David Bowie and Enda Walsh, inspired by the Novel the Man Who Fell to Earth by Walter Tevis
New York Theatre Workshop
King's Cross Theatre
to

Lazarus could not be higher on concept, as one might expect of a science fiction novel by Walter Tevis converted into a movie and then recreated for the stage with a script by Enda Walsh and music by David Bowie under the direction of Ivo van Hove.

For the occasion, the long, wide stage at King’s Cross Theatre, which gives the impression of an oversize Portakabin warehouse, is backed by an eight-strong all-male band and features some spectacular video design by Tal Yarden.

This is the setting for the slow, odd tale of Thomas Jerome Newton, currently residing in New York but seemingly originally from somewhere extra-terrestrial.

As we meet Bowie sound-alike Michael C Hall’s desperate Newton, he is in a bad state, living on gin and little else and remembering happier days with his blue-haired former girlfriend Mary Lou.

Most of the 110 minutes consist of his maudlin recollections and vague hopes of either finding love or leaving our planet.

In what appears to be the real world, Newton sparks affection in his assistant/cleaner Elly played by Amy Lennox, who also seems only too happy to enter a world of under-dressed fantasy, in an attempt to buoy up the desperate loner.

Meanwhile, the jerky, oddly spoken central character spends most of his time communing with two apparent figments of his imagination.

Sophia Anne Caruso plays an unnamed Girl who is as lost as Newton but chase him up with thoughts of a return to his origins.

Valentine played by Michael Esper is considerably more sinister, a bloodthirsty hitman willing to take on anyone that has offended the alien (perhaps merely a madman?) or just gets in the way.

There is little more to the plot than this, meaning that most of the attractions of this production need to come from the visuals, the presentation and the music.

At times, the video work is really spectacular, while the actors throw themselves around the stage with aplomb.

However, what most people attracted to this import from New York Theatre Workshop will be after is a chance to hear an album’s worth of new songs composed by their hero, who sadly passed away without having the chance to see this project enjoy its London première.

Fans will have their own view but for the most part, the best songs on display are the old favourites such as "The Man Who Sold the World", "Changes" and "All the Young Dudes".

The new work is often heavy on the rock guitar and peaks with songs such as the sweet "This Is Not America" beautifully sung by Miss Caruso and the anthemic "Where Are We Now?".
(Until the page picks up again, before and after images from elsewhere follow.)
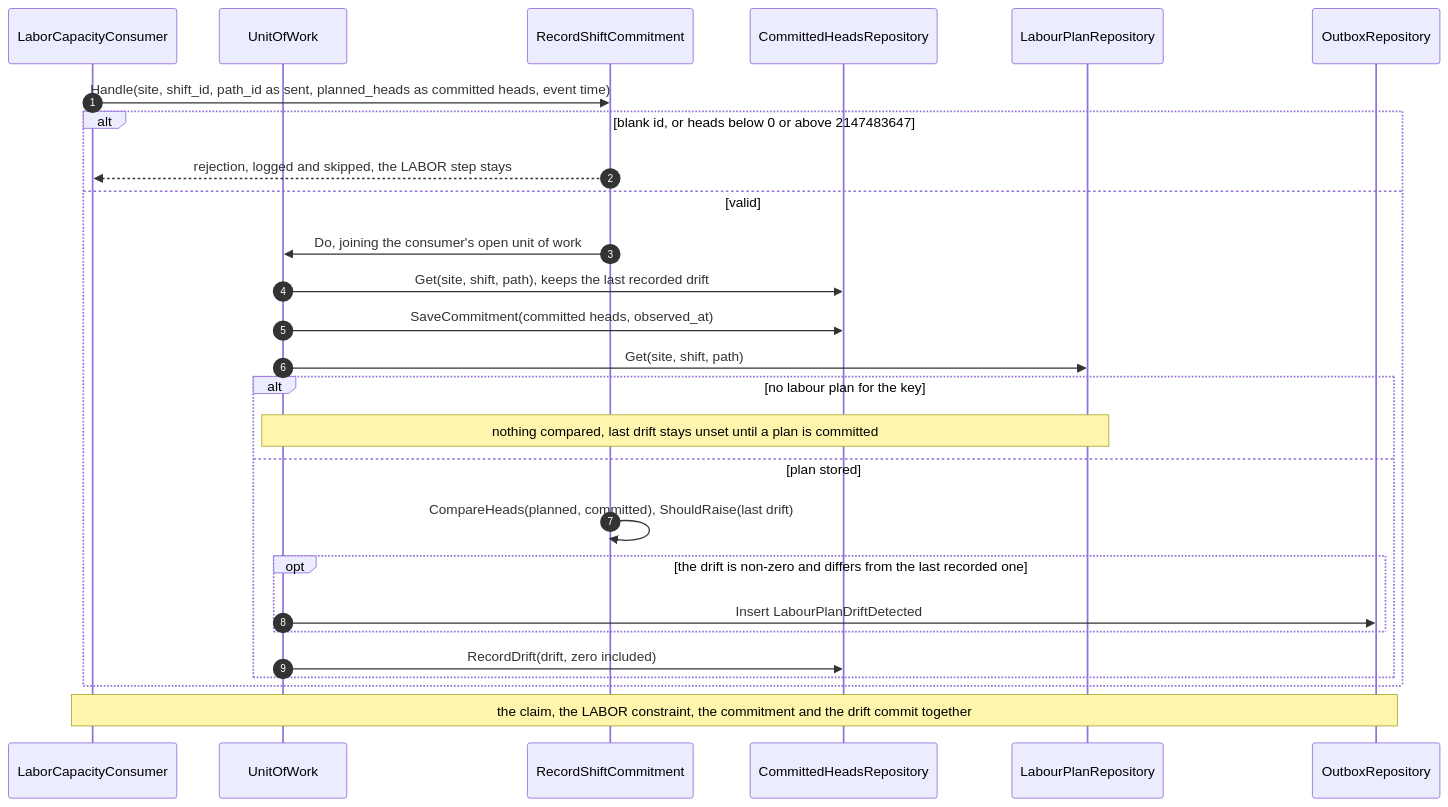
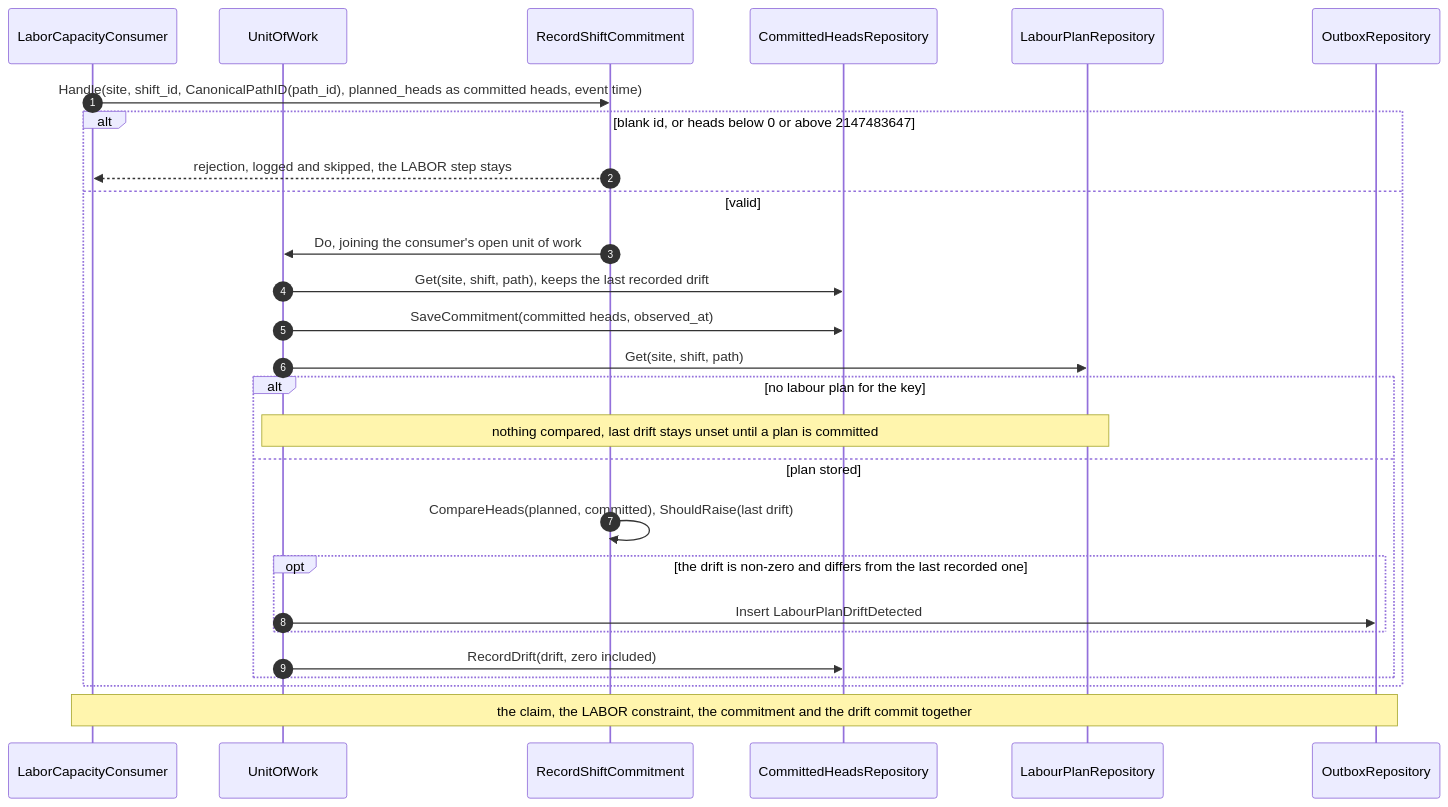
Before and after one commit to IQVO/warehouse-planning: diagram 12 of 12 in docs/docs/ddd/sequence-diagrams.md, drawn with Mermaid. The commit also changed 10 other files, not shown here.

First line of the commit message:
docs: the process-path code is canonical on the requirement side

````diff
--- a/docs/docs/ddd/sequence-diagrams.md
+++ b/docs/docs/ddd/sequence-diagrams.md
@@ -504,29 +504,29 @@
 ```mermaid
 sequenceDiagram
   autonumber
   participant L as LaborCapacityConsumer
   participant U as UnitOfWork
   participant UC as RecordShiftCommitment
   participant CR as CommittedHeadsRepository
   participant PR as LabourPlanRepository
   participant OB as OutboxRepository
-  L->>UC: Handle(site, shift_id, path_id as sent, planned_heads as committed heads, event time)
+  L->>UC: Handle(site, shift_id, CanonicalPathID(path_id), planned_heads as committed heads, event time)
   alt blank id, or heads below 0 or above 2147483647
     UC-->>L: rejection, logged and skipped, the LABOR step stays
   else valid
     UC->>U: Do, joining the consumer's open unit of work
     U->>CR: Get(site, shift, path), keeps the last recorded drift
     U->>CR: SaveCommitment(committed heads, observed_at)
     U->>PR: Get(site, shift, path)
     alt no labour plan for the key
       Note over U,PR: nothing compared, last drift stays unset until a plan is committed
     else plan stored
       UC->>UC: CompareHeads(planned, committed), ShouldRaise(last drift)
       opt the drift is non-zero and differs from the last recorded one
         U->>OB: Insert LabourPlanDriftDetected
       end
       U->>CR: RecordDrift(drift, zero included)
     end
   end
   Note over L,OB: the claim, the LABOR constraint, the commitment and the drift commit together
 ```
````
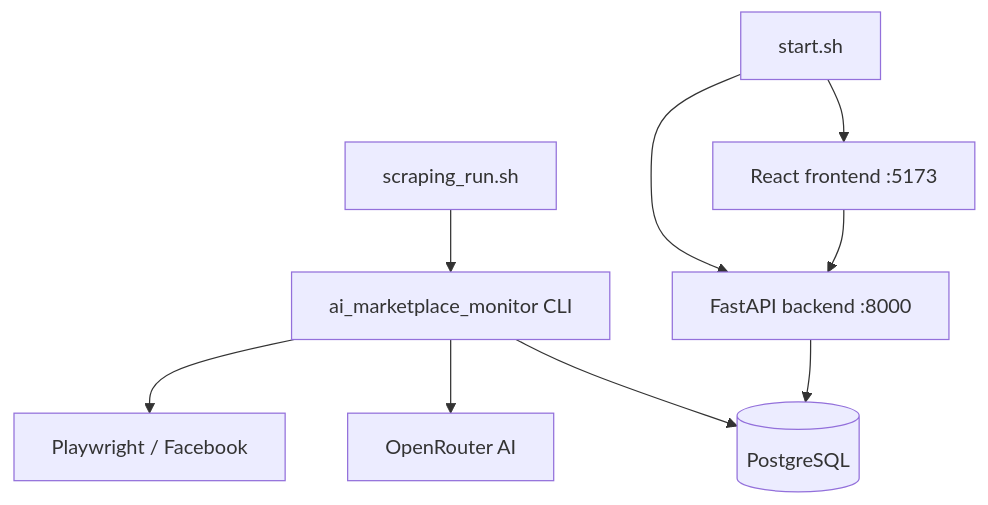
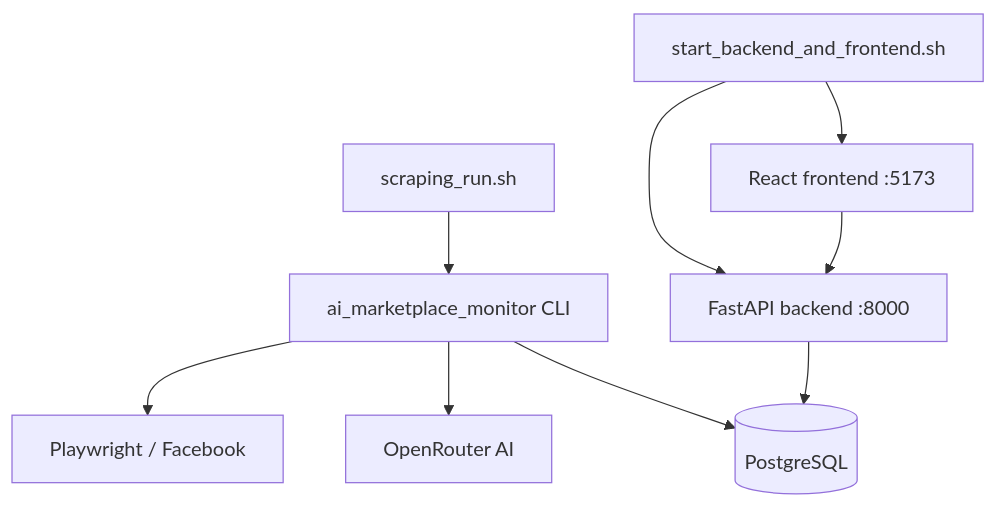
The diagram in README.md (emilhja/fb_marketplace_ai_scan), drawn with Mermaid before and after one commit. The commit also changed other lines of this file and 3 other files, not shown here.

````diff
--- a/README.md
+++ b/README.md
@@ -24,11 +24,11 @@
 ```mermaid
 graph TD
     A[scraping_run.sh] --> B[ai_marketplace_monitor CLI]
     B --> C[Playwright / Facebook]
     B --> D[OpenRouter AI]
     B --> E[(PostgreSQL)]
-    F[start.sh] --> G[FastAPI backend :8000]
+    F[start_backend_and_frontend.sh] --> G[FastAPI backend :8000]
     F --> H[React frontend :5173]
     G --> E
     H --> G
 ```
````
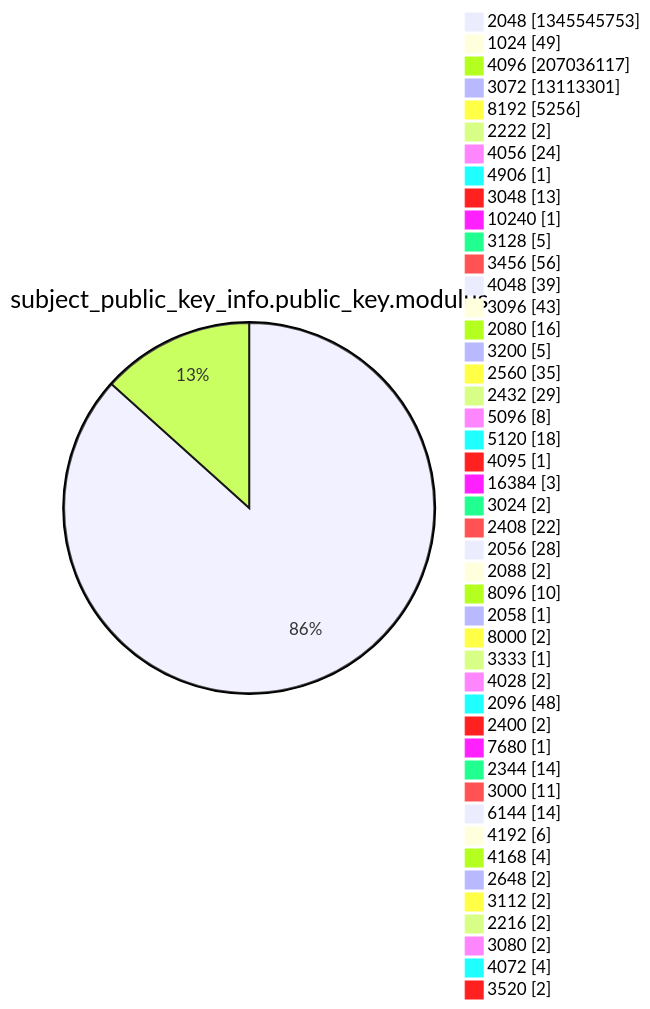
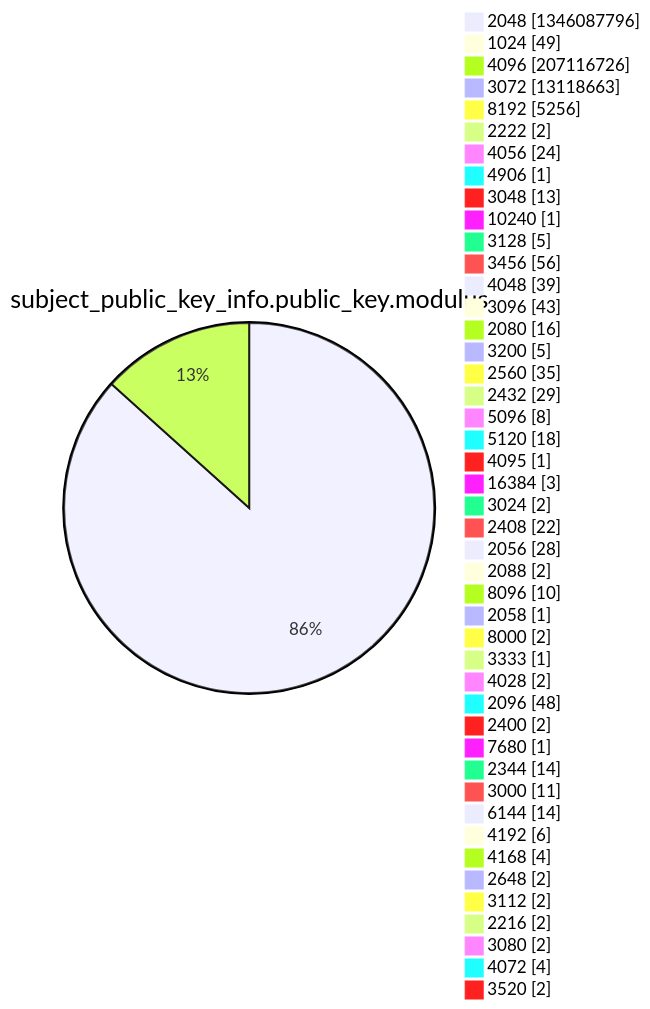
Diagram 13 of 15 in xenon2022/README.md (christiankrug/ctmonitor_visualization), drawn with Mermaid before and after one commit. The commit also changed other lines of this file, not shown here.

````diff
--- a/xenon2022/README.md
+++ b/xenon2022/README.md
@@ -3927,49 +3927,49 @@
 ```mermaid
 pie showData
 title subject_public_key_info.public_key.modulus
-"2048" :1345545753
+"2048" :1346087796
 "1024" :49
-"4096" :207036117
-"3072" :13113301
+"4096" :207116726
+"3072" :13118663
 "8192" :5256
 "2222" :2
 "4056" :24
 "4906" :1
 "3048" :13
 "10240" :1
 "3128" :5
 "3456" :56
 "4048" :39
 "3096" :43
 "2080" :16
 "3200" :5
 "2560" :35
 "2432" :29
 "5096" :8
 "5120" :18
 "4095" :1
 "16384" :3
 "3024" :2
 "2408" :22
 "2056" :28
 "2088" :2
 "8096" :10
 "2058" :1
 "8000" :2
 "3333" :1
 "4028" :2
 "2096" :48
 "2400" :2
 "7680" :1
 "2344" :14
 "3000" :11
 "6144" :14
 "4192" :6
 "4168" :4
 "2648" :2
 "3112" :2
 "2216" :2
 "3080" :2
 "4072" :4
 "3520" :2
 ```
````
Bowie freaks will probably enjoy wallowing in the music and graphics, not worrying too much about what can be a very lackadaisical drama.

Reviewer: Philip Fisher